Europe under surveillance
More safety but less privacy for its citizens. The risks of mass surveillance and the doubts about its effectiveness against terrorism.
- Monday, 27 April 2015
Where does the right balance lie between security and privacy? In the aftermath of the January attacks in Paris, political institutions are responding to the fear of further jihadist actions by raising security levels.
With Islam-inspired terrorism increasingly perceived as a growing threat within European borders, governments have replied unanimously: greater powers of surveillance are needed. France, Great Britain, Germany and Italy are all preparing to introduce new anti-terrorism measures.
However, the privacy of European citizens could soon be seriously curtailed. And the effectiveness of such mass surveillance campaigns is by no means a foregone conclusion.
The data amassed by Europol, as explained by Director Rob Wainwright, shows that between 3,000 and 5,000 European citizens are currently fighting alongside the jihadists in Syria and Iraq. “We’re dealing with a large body of mainly young men who have the potential to come back and have the potential or intent and capability to carry W out the attacks we have seen in Paris”, said Wainwright, who also emphasises the fundamental role of the internet in disseminating the jihadist message. In fact, control over the web has for some time now been one of the main fields of activity of many government intelligence agencies.
France already had a robust law against terrorism when the French parliament ratified a new package of anti-jihadist measures in November 2014. None of these measures, however, was able to prevent the January attacks on the satirical magazine Charlie Hebdo and the kosher supermarket. The measures of the new law include limiting the movement of suspected jihadists in Europe and granting full powers to the authorities to block suspicious websites that publish terrorist vindications or provide specific instructions on how to plan and execute attacks.
Moreover, the legislation has introduced a very particular new item that refers to an “individual terrorist enterprise”, which is directed at combating isolated cells that might only have one member and are completely detached from any international networks.
The points of the new French anti-jihadist legislative road map presented at the beginning of 2015 by Prime Minister Manuel Valls include bolstering intelligence services; monitoring prisons and assigning specific areas by the end of the year to house inmates suspected of radical tendencies; creating a new file for those who have already been convicted of terrorism, so that they may be checked out on a regular basis; instating a European system to collect data on all passengers travelling within EU borders; and strengthening the measures designed to monitor the internet and particularly social networks.
Germany, on the other hand, debated a law in February that aims to restrict the possibility for suspected future fighters to leave the country. The new law would give German authorities the right not only to prevent subjects flagged by the intelligence services from leaving the country but also to trace and block any ambiguous cash flows.
Chancellor Angela Merkel is furthermore exerting pressure to ensure that the EU approve a new law that would allow a very thorough collection of personal data, a measure that was already repealed by the European Court of Justice last year.
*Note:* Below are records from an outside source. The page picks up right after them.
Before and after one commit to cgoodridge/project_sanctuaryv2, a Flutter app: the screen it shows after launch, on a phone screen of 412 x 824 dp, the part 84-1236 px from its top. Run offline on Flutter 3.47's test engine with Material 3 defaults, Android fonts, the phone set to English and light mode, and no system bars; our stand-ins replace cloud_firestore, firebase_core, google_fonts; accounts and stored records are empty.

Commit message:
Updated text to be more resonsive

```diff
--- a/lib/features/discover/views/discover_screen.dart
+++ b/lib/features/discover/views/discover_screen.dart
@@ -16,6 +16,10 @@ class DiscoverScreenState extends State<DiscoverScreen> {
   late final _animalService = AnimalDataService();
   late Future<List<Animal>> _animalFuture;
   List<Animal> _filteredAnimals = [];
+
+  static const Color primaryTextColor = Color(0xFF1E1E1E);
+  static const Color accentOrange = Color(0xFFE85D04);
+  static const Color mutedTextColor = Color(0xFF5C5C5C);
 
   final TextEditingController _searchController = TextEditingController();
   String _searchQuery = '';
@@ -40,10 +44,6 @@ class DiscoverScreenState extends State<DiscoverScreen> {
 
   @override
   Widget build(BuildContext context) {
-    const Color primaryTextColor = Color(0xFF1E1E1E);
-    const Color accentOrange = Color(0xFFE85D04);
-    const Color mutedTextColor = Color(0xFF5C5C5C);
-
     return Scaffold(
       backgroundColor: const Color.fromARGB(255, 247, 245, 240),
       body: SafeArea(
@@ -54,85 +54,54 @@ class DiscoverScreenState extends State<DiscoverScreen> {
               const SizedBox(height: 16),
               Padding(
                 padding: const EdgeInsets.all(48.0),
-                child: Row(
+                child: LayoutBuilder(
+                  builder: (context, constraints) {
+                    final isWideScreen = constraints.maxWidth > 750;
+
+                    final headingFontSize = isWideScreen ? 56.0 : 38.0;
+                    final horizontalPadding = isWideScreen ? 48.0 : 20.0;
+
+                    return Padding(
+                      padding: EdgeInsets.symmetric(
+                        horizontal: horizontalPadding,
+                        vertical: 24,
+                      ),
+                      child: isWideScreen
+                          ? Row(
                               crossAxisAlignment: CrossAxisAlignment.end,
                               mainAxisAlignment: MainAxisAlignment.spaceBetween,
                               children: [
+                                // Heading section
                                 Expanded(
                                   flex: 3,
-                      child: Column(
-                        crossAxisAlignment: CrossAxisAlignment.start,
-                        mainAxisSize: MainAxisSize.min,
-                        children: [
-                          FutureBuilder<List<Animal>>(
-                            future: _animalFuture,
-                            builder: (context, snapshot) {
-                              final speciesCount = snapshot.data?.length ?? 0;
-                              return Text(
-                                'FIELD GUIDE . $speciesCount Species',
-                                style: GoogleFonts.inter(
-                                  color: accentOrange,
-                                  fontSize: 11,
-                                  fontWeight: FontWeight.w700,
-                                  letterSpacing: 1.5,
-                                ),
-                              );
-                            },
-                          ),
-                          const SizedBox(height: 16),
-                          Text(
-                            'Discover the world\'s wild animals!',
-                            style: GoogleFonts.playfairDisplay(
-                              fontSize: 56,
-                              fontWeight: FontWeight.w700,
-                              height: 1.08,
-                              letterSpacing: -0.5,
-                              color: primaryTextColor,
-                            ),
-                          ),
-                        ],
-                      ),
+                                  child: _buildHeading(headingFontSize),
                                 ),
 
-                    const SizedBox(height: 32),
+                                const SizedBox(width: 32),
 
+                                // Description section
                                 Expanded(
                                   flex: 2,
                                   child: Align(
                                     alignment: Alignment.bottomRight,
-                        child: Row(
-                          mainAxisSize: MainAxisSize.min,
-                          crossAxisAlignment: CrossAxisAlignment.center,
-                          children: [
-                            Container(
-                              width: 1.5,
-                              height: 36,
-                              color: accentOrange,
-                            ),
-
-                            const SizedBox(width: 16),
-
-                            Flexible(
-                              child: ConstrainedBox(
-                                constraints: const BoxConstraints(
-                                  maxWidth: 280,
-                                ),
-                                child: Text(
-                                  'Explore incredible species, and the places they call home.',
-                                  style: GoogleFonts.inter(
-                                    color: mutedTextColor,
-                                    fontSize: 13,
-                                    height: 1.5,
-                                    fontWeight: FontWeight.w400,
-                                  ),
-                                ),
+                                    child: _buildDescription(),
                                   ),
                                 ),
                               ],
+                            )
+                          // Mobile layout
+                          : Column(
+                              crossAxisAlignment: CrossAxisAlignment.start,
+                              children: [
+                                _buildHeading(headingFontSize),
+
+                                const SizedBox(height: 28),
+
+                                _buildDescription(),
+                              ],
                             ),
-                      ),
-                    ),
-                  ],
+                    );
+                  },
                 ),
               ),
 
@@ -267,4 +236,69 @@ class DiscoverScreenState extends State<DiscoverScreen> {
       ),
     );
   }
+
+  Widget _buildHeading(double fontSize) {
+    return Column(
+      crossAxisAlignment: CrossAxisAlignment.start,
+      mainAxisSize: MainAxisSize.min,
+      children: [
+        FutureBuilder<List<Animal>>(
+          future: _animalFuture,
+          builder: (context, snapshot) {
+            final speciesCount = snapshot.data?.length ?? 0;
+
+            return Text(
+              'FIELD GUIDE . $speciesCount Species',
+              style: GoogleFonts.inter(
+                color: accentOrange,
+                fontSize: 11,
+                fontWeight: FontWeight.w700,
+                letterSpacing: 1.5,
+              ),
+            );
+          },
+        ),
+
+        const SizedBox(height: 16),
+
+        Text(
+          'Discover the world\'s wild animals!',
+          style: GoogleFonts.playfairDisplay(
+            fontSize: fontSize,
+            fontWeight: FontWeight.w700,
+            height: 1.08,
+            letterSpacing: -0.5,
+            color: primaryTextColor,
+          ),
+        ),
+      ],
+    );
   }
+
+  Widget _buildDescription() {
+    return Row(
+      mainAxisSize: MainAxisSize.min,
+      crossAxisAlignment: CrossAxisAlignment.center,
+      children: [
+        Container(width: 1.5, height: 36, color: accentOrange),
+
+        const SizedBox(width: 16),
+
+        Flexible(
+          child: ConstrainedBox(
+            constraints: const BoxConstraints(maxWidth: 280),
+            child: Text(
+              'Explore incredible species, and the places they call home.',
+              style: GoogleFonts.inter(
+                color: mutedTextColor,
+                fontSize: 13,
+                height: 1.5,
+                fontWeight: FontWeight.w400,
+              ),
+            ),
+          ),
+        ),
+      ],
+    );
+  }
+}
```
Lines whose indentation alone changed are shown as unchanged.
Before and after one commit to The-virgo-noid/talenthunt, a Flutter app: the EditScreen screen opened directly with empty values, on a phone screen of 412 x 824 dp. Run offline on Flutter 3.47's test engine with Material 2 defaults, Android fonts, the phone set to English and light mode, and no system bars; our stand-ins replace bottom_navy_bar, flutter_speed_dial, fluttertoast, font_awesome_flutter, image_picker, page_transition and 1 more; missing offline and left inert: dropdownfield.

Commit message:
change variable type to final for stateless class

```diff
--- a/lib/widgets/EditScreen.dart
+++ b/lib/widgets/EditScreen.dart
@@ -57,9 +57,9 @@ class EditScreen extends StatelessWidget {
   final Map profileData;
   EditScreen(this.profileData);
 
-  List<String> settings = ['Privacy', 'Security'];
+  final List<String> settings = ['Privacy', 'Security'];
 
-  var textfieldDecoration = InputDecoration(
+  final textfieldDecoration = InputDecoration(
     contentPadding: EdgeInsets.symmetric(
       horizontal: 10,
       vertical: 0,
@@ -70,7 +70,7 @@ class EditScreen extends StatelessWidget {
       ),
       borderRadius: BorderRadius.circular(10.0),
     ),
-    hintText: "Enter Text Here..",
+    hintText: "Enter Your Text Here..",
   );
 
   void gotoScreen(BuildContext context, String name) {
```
The Court ruled that the European directive on mass surveillance (approved in 2006) does not comply with the parameters of European rights as it “interferes in a particularly serious manner with the fundamental rights to respect of private life and to the protection of personal data”.
This directive, which enabled communication companies to preserve the personal data of all European citizens for a variable period of between six and 24 months, is still valid in France. Nevertheless, this comprehensive control over privacy did not prevent January's murderous attack.
In spite of the dubious success of the extensive surveillance campaign, even Great Britain is trying to rush a bill through parliament to limit personal privacy by waiving the (supposed) security threat.
Prime Minister David Cameron has stated that the British intelligence agencies must soon have the legal power to intercept communications throughout the nation. This would mean that, if Cameron is re-elected and these new regulations are enforced, there would no longer be any hidden encrypted data and potentially all calls and online communication of suspected terrorists could be intercepted. Services such as Whatsapp could therefore be constantly monitored.
As far as security is concerned, Italy is in line with its European neighbours. The government is in favour of the French idea of a European directive that might enable shared access to all traveller lists via Passenger Name Records (PNRs). The Ministry of Interior also intends to target internet sites and social networks. According to Interior Minister Angelino Alfano, “The balance between privacy and security has to change in accordance with the historical context. We have to find a new point of equilibrium”. He went on to add: “We could, for example, table a discussion about how long the data may be stored”.
Such measures are based on a vague definition of “suspected terrorists” and are not clear as to how normal citizens may protect themselves from such thorough supervision of all communication. As Jean Lambert, a British member of the European Parliament, points out in an editorial on openDemocracy, Europe cannot ignore Article 8 of the Charter of Fundamental Rights of the European Union, which stipulates: “Everyone has the right to the protection of personal data concerning him or her. Such data must be processed fairly for specified purposes and on the basis of the consent of the person concerned or some other legitimate basis laid down by law”. The fact remains that this is a very treacherous landscape where fear immediately triggers calls for national security, in the name of which even the European Convention on Human Rights envisages many exceptions.